By this point Matt was looking really strong and pushing on along more tarmac that I expected of the course. By this point my stomach was getting pretty annoyed about the gels and the pace – I guess it was to be expected. Just before CP2 there was a ridiculously steep descent followed an equally brutal (but short) climb. As I got to the top Matt had already moved on – maybe wasn’t using the drop bags. I was expecting to see my support crew but realised that we had thought it would be somewhere else. It caused a little confusion for me, do I stop for my drop bag? Is it here? How far is this then? All got very confusing.

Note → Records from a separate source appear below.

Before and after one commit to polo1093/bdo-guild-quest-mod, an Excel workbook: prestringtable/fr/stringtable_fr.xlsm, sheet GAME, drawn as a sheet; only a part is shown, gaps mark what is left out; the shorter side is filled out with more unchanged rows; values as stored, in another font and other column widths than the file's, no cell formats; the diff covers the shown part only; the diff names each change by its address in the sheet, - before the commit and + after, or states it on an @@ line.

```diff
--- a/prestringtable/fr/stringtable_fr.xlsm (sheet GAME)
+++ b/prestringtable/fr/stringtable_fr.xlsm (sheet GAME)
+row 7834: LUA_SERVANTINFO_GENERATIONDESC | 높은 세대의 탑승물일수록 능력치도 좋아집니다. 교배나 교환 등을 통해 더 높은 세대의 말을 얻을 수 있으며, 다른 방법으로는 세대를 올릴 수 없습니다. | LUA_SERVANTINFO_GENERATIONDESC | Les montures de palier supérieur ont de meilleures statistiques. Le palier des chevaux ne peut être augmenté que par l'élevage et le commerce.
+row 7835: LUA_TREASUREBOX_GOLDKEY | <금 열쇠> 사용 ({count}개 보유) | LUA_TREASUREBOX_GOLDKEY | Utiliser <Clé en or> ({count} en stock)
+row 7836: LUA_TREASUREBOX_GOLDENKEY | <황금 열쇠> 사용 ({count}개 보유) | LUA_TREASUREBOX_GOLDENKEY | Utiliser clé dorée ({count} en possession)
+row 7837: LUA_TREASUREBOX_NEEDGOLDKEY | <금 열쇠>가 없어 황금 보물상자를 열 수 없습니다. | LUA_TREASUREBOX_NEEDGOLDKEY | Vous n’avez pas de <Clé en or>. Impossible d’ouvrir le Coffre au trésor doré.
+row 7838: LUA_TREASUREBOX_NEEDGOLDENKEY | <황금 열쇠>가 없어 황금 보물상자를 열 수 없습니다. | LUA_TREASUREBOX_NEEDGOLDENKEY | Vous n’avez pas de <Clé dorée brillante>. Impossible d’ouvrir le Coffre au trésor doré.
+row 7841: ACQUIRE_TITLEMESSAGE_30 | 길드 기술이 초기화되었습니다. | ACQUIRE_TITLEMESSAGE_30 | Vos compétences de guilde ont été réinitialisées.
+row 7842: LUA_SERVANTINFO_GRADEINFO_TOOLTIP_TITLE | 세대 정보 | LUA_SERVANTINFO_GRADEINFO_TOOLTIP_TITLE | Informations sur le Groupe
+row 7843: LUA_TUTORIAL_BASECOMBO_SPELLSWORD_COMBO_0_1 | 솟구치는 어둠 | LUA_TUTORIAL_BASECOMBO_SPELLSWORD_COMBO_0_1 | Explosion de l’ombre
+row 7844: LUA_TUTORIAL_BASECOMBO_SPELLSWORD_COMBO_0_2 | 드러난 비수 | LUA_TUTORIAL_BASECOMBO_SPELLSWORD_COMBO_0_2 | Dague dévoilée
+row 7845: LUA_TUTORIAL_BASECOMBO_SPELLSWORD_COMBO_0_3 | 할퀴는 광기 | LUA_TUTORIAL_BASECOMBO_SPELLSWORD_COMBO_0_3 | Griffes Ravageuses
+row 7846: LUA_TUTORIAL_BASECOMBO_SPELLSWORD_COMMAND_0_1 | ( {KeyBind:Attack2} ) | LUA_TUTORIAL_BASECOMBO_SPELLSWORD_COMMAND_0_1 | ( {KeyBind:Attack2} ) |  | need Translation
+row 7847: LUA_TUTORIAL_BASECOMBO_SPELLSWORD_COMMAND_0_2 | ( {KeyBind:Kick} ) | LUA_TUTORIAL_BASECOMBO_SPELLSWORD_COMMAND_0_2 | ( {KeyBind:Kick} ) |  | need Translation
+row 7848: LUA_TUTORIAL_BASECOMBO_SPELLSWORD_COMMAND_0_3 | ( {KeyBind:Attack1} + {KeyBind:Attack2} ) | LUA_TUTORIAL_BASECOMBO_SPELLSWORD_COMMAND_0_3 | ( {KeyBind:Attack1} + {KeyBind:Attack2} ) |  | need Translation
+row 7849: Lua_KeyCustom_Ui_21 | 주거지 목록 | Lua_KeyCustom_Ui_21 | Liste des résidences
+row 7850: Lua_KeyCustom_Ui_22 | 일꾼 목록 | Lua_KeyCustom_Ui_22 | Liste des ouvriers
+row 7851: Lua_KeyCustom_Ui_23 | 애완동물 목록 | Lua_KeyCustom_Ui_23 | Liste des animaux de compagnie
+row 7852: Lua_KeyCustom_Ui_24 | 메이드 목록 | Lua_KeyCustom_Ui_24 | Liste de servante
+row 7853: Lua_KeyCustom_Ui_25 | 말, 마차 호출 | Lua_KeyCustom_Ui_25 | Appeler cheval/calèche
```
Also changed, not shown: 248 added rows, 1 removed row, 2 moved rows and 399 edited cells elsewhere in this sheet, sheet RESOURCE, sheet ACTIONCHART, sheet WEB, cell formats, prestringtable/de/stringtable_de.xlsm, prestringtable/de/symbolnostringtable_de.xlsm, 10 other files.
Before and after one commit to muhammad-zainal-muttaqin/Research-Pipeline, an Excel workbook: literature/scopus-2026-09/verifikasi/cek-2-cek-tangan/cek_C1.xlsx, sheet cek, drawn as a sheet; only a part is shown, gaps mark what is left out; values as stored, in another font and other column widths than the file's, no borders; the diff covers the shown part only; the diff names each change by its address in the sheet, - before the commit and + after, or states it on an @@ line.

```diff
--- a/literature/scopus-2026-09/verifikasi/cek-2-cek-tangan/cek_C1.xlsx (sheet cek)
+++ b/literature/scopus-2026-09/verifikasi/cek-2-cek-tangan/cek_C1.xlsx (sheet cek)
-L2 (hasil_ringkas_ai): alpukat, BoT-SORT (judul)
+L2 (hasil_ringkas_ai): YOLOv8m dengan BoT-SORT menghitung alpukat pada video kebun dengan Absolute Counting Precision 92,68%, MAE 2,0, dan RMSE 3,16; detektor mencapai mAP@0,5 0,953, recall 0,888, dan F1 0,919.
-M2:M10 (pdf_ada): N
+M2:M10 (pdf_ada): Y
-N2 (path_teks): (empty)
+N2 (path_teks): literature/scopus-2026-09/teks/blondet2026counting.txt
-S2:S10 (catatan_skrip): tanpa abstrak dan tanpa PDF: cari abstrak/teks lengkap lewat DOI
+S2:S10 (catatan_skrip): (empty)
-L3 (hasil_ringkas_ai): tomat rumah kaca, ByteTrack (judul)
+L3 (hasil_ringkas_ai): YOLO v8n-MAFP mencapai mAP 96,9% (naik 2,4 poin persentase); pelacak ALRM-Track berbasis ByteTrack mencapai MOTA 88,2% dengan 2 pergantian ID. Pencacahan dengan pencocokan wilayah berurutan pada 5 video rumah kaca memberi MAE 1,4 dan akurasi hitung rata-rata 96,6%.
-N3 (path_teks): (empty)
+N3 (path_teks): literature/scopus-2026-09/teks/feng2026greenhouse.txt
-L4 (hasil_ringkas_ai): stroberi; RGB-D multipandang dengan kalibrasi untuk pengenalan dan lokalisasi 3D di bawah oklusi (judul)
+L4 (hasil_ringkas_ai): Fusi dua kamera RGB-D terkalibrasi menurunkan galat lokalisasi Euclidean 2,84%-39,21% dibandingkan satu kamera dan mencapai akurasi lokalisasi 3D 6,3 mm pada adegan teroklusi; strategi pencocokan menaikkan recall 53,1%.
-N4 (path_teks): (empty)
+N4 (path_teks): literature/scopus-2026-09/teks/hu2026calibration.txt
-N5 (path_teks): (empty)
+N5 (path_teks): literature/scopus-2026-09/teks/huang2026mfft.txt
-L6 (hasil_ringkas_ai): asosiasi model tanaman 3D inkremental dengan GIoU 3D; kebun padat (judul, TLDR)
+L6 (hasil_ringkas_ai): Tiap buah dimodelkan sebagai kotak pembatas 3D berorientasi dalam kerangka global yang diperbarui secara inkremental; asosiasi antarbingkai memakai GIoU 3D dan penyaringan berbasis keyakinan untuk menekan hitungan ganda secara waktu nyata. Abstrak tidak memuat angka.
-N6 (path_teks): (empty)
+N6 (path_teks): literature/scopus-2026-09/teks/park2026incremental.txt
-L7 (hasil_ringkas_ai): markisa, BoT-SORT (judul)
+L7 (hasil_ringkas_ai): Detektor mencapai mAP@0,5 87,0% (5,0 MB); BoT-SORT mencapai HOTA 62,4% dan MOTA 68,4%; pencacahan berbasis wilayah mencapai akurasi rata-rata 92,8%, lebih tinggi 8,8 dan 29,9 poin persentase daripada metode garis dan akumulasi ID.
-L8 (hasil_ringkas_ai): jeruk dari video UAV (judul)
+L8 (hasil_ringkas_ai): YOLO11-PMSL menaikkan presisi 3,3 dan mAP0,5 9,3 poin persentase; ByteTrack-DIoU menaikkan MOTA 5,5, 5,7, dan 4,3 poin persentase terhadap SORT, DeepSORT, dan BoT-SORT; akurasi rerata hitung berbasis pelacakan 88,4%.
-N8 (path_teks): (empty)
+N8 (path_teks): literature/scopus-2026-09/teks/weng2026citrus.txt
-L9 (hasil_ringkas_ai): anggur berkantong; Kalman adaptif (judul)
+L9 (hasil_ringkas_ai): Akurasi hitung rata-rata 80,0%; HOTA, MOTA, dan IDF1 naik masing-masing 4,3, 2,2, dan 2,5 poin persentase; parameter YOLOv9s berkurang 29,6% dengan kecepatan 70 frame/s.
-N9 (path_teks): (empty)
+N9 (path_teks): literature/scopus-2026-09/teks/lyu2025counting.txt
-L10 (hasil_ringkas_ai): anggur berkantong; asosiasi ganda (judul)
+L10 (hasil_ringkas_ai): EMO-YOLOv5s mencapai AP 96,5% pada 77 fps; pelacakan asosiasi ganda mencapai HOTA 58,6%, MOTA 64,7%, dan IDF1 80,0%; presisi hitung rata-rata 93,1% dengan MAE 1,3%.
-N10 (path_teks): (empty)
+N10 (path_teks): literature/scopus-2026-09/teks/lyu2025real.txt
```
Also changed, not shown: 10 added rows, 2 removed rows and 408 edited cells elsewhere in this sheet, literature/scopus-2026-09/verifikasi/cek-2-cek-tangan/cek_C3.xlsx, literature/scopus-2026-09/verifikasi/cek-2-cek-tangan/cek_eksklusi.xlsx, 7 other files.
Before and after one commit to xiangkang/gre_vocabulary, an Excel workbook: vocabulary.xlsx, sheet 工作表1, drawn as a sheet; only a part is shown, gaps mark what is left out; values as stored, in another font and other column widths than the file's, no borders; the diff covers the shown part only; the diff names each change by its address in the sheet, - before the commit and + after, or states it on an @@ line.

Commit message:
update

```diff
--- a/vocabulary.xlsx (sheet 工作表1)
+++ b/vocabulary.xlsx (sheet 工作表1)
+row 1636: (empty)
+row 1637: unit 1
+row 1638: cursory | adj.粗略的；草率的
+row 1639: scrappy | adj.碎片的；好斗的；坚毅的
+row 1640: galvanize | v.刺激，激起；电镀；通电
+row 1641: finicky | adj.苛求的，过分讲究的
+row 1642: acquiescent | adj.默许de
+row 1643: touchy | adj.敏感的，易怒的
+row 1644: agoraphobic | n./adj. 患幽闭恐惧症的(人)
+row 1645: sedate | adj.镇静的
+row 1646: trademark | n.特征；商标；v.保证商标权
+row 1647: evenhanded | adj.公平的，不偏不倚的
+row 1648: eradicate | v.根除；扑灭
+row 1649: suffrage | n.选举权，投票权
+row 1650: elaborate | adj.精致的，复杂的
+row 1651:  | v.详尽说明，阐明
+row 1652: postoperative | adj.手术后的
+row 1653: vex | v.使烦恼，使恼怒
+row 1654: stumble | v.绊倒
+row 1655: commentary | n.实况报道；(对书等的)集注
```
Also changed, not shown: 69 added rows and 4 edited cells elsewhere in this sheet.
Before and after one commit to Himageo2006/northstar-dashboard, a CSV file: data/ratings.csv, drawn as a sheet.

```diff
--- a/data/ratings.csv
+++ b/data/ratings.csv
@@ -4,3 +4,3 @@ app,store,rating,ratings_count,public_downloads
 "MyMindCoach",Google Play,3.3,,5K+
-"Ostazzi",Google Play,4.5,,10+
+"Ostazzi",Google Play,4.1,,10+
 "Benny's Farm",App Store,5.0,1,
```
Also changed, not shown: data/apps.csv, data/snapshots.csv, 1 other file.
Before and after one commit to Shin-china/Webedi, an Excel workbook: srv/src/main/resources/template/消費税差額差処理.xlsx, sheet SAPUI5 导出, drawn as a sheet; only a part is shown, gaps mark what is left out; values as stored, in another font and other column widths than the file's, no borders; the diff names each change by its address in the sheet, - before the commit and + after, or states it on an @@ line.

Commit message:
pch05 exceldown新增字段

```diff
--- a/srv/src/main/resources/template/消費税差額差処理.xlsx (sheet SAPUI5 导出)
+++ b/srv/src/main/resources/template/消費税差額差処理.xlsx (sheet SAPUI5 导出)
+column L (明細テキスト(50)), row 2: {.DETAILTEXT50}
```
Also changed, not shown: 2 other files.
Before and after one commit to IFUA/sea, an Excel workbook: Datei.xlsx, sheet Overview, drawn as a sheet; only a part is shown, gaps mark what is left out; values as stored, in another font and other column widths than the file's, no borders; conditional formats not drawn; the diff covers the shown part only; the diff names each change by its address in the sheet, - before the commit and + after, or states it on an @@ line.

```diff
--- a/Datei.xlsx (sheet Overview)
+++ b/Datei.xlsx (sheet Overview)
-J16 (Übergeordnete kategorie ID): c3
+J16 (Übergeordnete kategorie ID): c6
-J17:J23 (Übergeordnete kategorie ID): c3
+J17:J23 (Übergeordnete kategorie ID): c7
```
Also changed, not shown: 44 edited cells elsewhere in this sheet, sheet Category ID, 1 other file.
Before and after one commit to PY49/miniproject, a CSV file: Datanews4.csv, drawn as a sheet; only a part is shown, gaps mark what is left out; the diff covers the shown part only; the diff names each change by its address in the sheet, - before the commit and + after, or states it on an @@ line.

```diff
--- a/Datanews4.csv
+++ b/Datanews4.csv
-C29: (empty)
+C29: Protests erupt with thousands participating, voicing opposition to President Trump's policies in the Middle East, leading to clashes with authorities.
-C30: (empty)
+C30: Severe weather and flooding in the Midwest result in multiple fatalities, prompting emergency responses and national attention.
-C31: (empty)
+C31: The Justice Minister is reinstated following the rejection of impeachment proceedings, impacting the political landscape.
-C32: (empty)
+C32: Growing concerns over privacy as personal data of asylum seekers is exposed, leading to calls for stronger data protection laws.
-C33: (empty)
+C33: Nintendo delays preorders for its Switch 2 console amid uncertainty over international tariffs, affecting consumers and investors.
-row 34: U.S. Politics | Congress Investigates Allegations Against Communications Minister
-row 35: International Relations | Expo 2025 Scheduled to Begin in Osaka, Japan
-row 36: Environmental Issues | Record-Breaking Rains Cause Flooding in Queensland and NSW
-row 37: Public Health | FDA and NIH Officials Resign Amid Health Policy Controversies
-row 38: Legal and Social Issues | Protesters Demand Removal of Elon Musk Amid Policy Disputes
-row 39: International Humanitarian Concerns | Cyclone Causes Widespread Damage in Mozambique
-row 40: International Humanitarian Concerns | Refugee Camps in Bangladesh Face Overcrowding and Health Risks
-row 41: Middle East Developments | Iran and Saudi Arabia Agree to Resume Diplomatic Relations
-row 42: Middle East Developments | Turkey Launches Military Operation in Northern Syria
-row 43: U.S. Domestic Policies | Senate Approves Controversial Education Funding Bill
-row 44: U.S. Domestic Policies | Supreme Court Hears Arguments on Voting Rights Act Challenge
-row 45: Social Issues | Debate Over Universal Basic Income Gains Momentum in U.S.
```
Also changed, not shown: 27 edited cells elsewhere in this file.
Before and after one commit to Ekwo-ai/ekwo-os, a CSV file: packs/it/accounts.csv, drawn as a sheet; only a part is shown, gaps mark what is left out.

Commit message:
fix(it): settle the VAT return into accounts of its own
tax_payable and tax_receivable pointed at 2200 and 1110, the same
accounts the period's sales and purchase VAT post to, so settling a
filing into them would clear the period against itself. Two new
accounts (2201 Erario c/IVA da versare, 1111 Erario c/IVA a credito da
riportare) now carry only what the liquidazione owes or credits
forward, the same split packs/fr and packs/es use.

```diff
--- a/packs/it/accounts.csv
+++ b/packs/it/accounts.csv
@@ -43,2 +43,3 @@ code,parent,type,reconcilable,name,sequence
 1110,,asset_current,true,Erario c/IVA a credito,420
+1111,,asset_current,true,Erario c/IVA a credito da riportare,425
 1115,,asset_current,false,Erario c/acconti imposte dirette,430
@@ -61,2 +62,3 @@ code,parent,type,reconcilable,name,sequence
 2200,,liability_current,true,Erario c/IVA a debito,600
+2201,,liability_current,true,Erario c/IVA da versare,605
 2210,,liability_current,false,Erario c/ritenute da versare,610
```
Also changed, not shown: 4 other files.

In another mile or so I spotted my Mum and I had to stop to try to sort my socks. In true ultra-fashion I could only get 1 set of laces loosened and spent a couple of minutes on the other only to give up and move on. Not only was I losing Matt entirely but was very aware that Lucy wouldn’t be far behind at all. To top it off, it wouldn’t have made much difference anyway – the sock I did manage to sort offered no relief at all as the blistering response was already advanced.
I’m always amazed at how quickly things can run out of control in a race. You can be totally composed one minute then 1 or 2 things happen at the same time and it feels like the wheels have fallen off. Slightly further on, some markers had been removed and there was a little added confusion and finger-pointing / shouting to try to stay on course.
I can’t claim that I hugely enjoyed the final 2 sections to take us up to 36.5 miles (and the finish). It was just a matter of grinding it out. 1 x unnecessary / un-graceful trip and fall, a vomit in the bushes and bottle swap and I was on the final road to Buckie. With a couple of miles to go I could see Lucy behind me for the first time. So, I had to pick up the pace towards the short sharp hill for a finish in 2nd place behind the strong and deserving winner Matt.
Lots to think about and lots to work on. On a personal level I was disappointed with a number of things, but all sortable given the right direction and application. How does a keen and willing student find an experienced ultra-running coach anyway?
Thanks to all the other runners, the marshals, race director etc for putting on a very warm and welcoming event. How lucky were we with the weather (considering the apocalyptic Sunday that followed)?
Also, a huge thanks to my twitter friends – you always amaze me with your kind words. They really keep me going when it gets tough.
Finally, some thanks to my un-faltering support team. Always there, always positive and full of encouragement. I think they must fast be gaining a reputation for being number 1 support team – so I’ll keep on trying and we’ll see where we end up. I’ll always do my best not to let you down. Thank you so much x